Why We Worry About the Wrong Things, Part II

I mentioned it earlier in a round-up, but I really want to draw people’s attention to Time’s cover article this week. The magazine has done some very good work lately, and this week’s cover is another example. It painstakingly gets underneath our human penchant for getting possibilities, probabilities, and likelihoods all messed up, worrying over the least likely things, and being oblivious to the things that have a high chance of killing us.

Much of this has shown up in other guises in behavioral finance and elsewhere, but it is still solid reading for investors, among others, and it is worth pushing on people around you.

Shadowed by peril as we are, you would think we’d get pretty good at
distinguishing the risks likeliest to do us in from the ones that are
statistical long shots. But you would be wrong. We agonize over avian flu, which
to date has killed precisely no one in the U.S., but have to be cajoled into
getting vaccinated for the common flu, which contributes to the deaths of 36,000
Americans each year. We wring our hands over the mad cow pathogen that might be
(but almost certainly isn’t) in our hamburger and worry far less about the
cholesterol that contributes to the heart disease that kills 700,000 of us
annually.

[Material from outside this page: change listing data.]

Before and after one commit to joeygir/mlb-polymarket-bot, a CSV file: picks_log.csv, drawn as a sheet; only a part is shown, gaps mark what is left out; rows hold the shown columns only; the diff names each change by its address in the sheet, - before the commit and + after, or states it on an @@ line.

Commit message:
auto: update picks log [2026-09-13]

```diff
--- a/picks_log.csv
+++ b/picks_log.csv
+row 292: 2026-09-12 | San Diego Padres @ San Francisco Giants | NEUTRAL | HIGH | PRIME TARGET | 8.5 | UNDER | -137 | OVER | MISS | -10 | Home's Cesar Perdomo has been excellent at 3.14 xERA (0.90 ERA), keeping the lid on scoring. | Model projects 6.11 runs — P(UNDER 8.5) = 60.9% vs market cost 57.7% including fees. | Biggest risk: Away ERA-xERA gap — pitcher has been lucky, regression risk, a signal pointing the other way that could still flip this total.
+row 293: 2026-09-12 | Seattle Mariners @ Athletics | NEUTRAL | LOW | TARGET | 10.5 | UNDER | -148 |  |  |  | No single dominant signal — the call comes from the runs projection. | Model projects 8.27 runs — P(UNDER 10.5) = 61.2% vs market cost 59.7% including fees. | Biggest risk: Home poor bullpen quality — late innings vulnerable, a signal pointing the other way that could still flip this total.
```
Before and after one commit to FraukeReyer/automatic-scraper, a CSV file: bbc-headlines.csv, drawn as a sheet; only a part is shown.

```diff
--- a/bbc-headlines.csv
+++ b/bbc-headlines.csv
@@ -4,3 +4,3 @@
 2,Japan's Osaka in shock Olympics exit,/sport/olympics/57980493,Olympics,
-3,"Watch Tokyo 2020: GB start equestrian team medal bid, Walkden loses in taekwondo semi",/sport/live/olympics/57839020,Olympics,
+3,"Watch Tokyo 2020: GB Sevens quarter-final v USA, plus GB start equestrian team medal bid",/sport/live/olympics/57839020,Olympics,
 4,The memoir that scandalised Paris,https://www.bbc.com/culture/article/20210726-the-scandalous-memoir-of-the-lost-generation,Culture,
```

As a kind of digression, I like that the piece is sufficiently unorthodox such as to defang some of the useless sops that are tossed the wrongly worried out there. For example:

Officials are fond of reassuring the public that they run a greater risk from,
for example, drowning in the bathtub, which kills 320 Americans a year, than
from a new peril like mad cow disease, which has so far killed no one in the
U.S. That’s pretty reassuring–and very misleading. The fact is that anyone over
6 and under 80–which is to say, the overwhelming majority of the U.S.
population–faces almost no risk of perishing in the tub. For most of us, the
apples of drowning and the oranges of mad cow disease don’t line up in any
useful way.

But such statistical straw men get trotted out all the time. People defending
the safety of pesticides and other toxins often argue that you stand a greater
risk of being hit by a falling airplane (about 1 in 250,000 over the course of
your entire life) than you do of being harmed by this or that contaminant. If
you live near an airport, however, the risk of getting beaned is about 1 in
10,000. Two very different probabilities are being conflated into one flawed
forecast. “My favorite is the one that says you stand a greater risk from dying
while skydiving than you do from some pesticide,” says Susan Egan Keane of the
Natural Resources Defense Council. “Well, I don’t skydive, so my risk is
zero.”

Lovely stuff.

Related posts:

  1. Peter Bernstein on Amaranth: Better to be Wrong Than Too Right
  2. Floyd’s Wall of Worry
  3. What’s Really Wrong with Dell?
  4. Be it Resolved: VCs are Wrong About Desktop Apps
  5. The VC Trap, Part II

Comments

  1. Tom says:

    Persons further interested in this topic should read the book “Numerosity”. It’s an older book, and I’m glad to see that the the Times Magazine article is just getting around to figuring it out. It’s way overdue. The Times Magazine in the past has been one of the greatest perpetrators of “innumeracy” – ignorance of numbers and their application. It’s a bigger problem than illiteracy, and it costs the world billions in wasted money because of bad decision-making. Hopefully Times Magazine will learn to apply that they have discovered instead of bending with the winds of popular delusion.

  2. tom says:

    Sorry, I should have said “Time” magazine, not “Times Magazine”. I don’t read the poor thing except at the doctor’s office or something. It’s only moderately useful for me as a tool to (a) gauge how far out of touch the American media is with reality, and (b) see how far they can lead the American public around by their noses.